WORK ORDER: Each entry, as given, must be output unchanged.
--*--
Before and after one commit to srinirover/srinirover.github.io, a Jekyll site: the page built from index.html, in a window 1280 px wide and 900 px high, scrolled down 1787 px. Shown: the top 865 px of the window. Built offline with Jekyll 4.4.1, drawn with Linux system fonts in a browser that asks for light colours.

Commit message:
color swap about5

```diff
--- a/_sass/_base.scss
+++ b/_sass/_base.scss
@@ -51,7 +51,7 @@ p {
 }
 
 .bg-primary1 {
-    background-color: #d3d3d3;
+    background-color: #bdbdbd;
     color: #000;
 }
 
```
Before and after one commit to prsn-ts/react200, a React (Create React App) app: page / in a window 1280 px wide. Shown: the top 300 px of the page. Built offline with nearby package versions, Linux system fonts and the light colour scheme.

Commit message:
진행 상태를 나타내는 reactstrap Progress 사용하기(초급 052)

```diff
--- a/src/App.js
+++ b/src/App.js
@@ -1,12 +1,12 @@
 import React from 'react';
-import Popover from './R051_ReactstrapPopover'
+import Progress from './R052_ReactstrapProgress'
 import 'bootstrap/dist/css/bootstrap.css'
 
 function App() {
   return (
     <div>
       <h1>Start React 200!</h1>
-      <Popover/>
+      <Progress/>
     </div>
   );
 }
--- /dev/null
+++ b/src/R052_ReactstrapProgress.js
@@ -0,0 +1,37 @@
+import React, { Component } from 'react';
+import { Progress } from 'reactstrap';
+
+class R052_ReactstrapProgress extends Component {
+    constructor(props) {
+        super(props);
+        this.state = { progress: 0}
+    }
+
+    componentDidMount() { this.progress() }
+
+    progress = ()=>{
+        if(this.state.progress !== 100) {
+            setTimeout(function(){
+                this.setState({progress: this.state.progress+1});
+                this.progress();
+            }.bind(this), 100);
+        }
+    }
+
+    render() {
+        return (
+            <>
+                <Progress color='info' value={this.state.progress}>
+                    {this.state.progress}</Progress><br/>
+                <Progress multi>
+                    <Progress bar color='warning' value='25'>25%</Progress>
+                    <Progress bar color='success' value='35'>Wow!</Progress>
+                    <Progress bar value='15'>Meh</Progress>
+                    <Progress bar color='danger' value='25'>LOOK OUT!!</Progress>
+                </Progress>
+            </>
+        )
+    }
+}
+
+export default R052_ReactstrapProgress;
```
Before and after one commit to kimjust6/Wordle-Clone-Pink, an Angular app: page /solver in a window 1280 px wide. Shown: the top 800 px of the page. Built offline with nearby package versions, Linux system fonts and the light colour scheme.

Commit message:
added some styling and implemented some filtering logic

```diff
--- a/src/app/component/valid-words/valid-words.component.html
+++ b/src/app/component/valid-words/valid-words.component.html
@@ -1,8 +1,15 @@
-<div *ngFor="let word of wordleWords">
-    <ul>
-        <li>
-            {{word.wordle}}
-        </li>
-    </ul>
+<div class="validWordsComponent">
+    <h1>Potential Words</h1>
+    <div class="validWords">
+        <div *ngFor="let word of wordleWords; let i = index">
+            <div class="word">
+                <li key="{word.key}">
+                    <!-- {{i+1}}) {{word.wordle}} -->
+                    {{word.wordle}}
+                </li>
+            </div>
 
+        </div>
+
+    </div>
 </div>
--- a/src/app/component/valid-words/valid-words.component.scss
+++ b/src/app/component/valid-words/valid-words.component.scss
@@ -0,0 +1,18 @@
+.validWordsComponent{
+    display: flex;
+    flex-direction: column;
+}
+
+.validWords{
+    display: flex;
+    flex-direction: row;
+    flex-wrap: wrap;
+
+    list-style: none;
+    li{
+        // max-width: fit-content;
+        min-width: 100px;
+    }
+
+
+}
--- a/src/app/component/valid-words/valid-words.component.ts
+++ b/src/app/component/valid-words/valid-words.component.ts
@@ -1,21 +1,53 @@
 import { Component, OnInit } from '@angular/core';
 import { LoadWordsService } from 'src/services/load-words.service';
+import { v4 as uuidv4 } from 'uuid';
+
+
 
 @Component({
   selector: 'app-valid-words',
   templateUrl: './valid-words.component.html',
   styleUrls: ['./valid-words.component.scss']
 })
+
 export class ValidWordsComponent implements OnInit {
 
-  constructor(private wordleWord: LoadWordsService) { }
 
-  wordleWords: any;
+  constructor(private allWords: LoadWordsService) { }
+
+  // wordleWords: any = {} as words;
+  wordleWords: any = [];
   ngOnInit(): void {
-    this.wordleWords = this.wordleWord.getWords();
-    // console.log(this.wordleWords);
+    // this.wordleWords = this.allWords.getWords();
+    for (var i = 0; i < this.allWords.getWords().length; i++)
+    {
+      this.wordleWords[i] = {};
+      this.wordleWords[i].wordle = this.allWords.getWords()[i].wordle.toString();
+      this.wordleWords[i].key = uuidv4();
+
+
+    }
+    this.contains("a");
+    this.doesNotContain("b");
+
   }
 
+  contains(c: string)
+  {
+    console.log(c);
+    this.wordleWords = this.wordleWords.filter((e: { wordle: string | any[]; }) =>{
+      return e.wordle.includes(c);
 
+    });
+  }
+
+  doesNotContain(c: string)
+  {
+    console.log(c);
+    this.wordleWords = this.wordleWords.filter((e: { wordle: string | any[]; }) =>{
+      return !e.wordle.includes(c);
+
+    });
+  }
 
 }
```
--*--
EXERCISE SOLUTION:
Before and after one commit to srinirover/srinirover.github.io, a Jekyll site: the page built from index.html, in a window 1280 px wide and 900 px high, scrolled down 1787 px. Shown: the top 865 px of the window. Built offline with Jekyll 4.4.1, drawn with Linux system fonts in a browser that asks for light colours.

Commit message:
color swap about5

```diff
--- a/_sass/_base.scss
+++ b/_sass/_base.scss
@@ -51,7 +51,7 @@ p {
 }
 
 .bg-primary1 {
-    background-color: #d3d3d3;
+    background-color: #bdbdbd;
     color: #000;
 }
 
```
Before and after one commit to prsn-ts/react200, a React (Create React App) app: page / in a window 1280 px wide. Shown: the top 300 px of the page. Built offline with nearby package versions, Linux system fonts and the light colour scheme.

Commit message:
진행 상태를 나타내는 reactstrap Progress 사용하기(초급 052)

```diff
--- a/src/App.js
+++ b/src/App.js
@@ -1,12 +1,12 @@
 import React from 'react';
-import Popover from './R051_ReactstrapPopover'
+import Progress from './R052_ReactstrapProgress'
 import 'bootstrap/dist/css/bootstrap.css'
 
 function App() {
   return (
     <div>
       <h1>Start React 200!</h1>
-      <Popover/>
+      <Progress/>
     </div>
   );
 }
--- /dev/null
+++ b/src/R052_ReactstrapProgress.js
@@ -0,0 +1,37 @@
+import React, { Component } from 'react';
+import { Progress } from 'reactstrap';
+
+class R052_ReactstrapProgress extends Component {
+    constructor(props) {
+        super(props);
+        this.state = { progress: 0}
+    }
+
+    componentDidMount() { this.progress() }
+
+    progress = ()=>{
+        if(this.state.progress !== 100) {
+            setTimeout(function(){
+                this.setState({progress: this.state.progress+1});
+                this.progress();
+            }.bind(this), 100);
+        }
+    }
+
+    render() {
+        return (
+            <>
+                <Progress color='info' value={this.state.progress}>
+                    {this.state.progress}</Progress><br/>
+                <Progress multi>
+                    <Progress bar color='warning' value='25'>25%</Progress>
+                    <Progress bar color='success' value='35'>Wow!</Progress>
+                    <Progress bar value='15'>Meh</Progress>
+                    <Progress bar color='danger' value='25'>LOOK OUT!!</Progress>
+                </Progress>
+            </>
+        )
+    }
+}
+
+export default R052_ReactstrapProgress;
```
Before and after one commit to kimjust6/Wordle-Clone-Pink, an Angular app: page /solver in a window 1280 px wide. Shown: the top 800 px of the page. Built offline with nearby package versions, Linux system fonts and the light colour scheme.

Commit message:
added some styling and implemented some filtering logic

```diff
--- a/src/app/component/valid-words/valid-words.component.html
+++ b/src/app/component/valid-words/valid-words.component.html
@@ -1,8 +1,15 @@
-<div *ngFor="let word of wordleWords">
-    <ul>
-        <li>
-            {{word.wordle}}
-        </li>
-    </ul>
+<div class="validWordsComponent">
+    <h1>Potential Words</h1>
+    <div class="validWords">
+        <div *ngFor="let word of wordleWords; let i = index">
+            <div class="word">
+                <li key="{word.key}">
+                    <!-- {{i+1}}) {{word.wordle}} -->
+                    {{word.wordle}}
+                </li>
+            </div>
 
+        </div>
+
+    </div>
 </div>
--- a/src/app/component/valid-words/valid-words.component.scss
+++ b/src/app/component/valid-words/valid-words.component.scss
@@ -0,0 +1,18 @@
+.validWordsComponent{
+    display: flex;
+    flex-direction: column;
+}
+
+.validWords{
+    display: flex;
+    flex-direction: row;
+    flex-wrap: wrap;
+
+    list-style: none;
+    li{
+        // max-width: fit-content;
+        min-width: 100px;
+    }
+
+
+}
--- a/src/app/component/valid-words/valid-words.component.ts
+++ b/src/app/component/valid-words/valid-words.component.ts
@@ -1,21 +1,53 @@
 import { Component, OnInit } from '@angular/core';
 import { LoadWordsService } from 'src/services/load-words.service';
+import { v4 as uuidv4 } from 'uuid';
+
+
 
 @Component({
   selector: 'app-valid-words',
   templateUrl: './valid-words.component.html',
   styleUrls: ['./valid-words.component.scss']
 })
+
 export class ValidWordsComponent implements OnInit {
 
-  constructor(private wordleWord: LoadWordsService) { }
 
-  wordleWords: any;
+  constructor(private allWords: LoadWordsService) { }
+
+  // wordleWords: any = {} as words;
+  wordleWords: any = [];
   ngOnInit(): void {
-    this.wordleWords = this.wordleWord.getWords();
-    // console.log(this.wordleWords);
+    // this.wordleWords = this.allWords.getWords();
+    for (var i = 0; i < this.allWords.getWords().length; i++)
+    {
+      this.wordleWords[i] = {};
+      this.wordleWords[i].wordle = this.allWords.getWords()[i].wordle.toString();
+      this.wordleWords[i].key = uuidv4();
+
+
+    }
+    this.contains("a");
+    this.doesNotContain("b");
+
   }
 
+  contains(c: string)
+  {
+    console.log(c);
+    this.wordleWords = this.wordleWords.filter((e: { wordle: string | any[]; }) =>{
+      return e.wordle.includes(c);
 
+    });
+  }
+
+  doesNotContain(c: string)
+  {
+    console.log(c);
+    this.wordleWords = this.wordleWords.filter((e: { wordle: string | any[]; }) =>{
+      return !e.wordle.includes(c);
+
+    });
+  }
 
 }
```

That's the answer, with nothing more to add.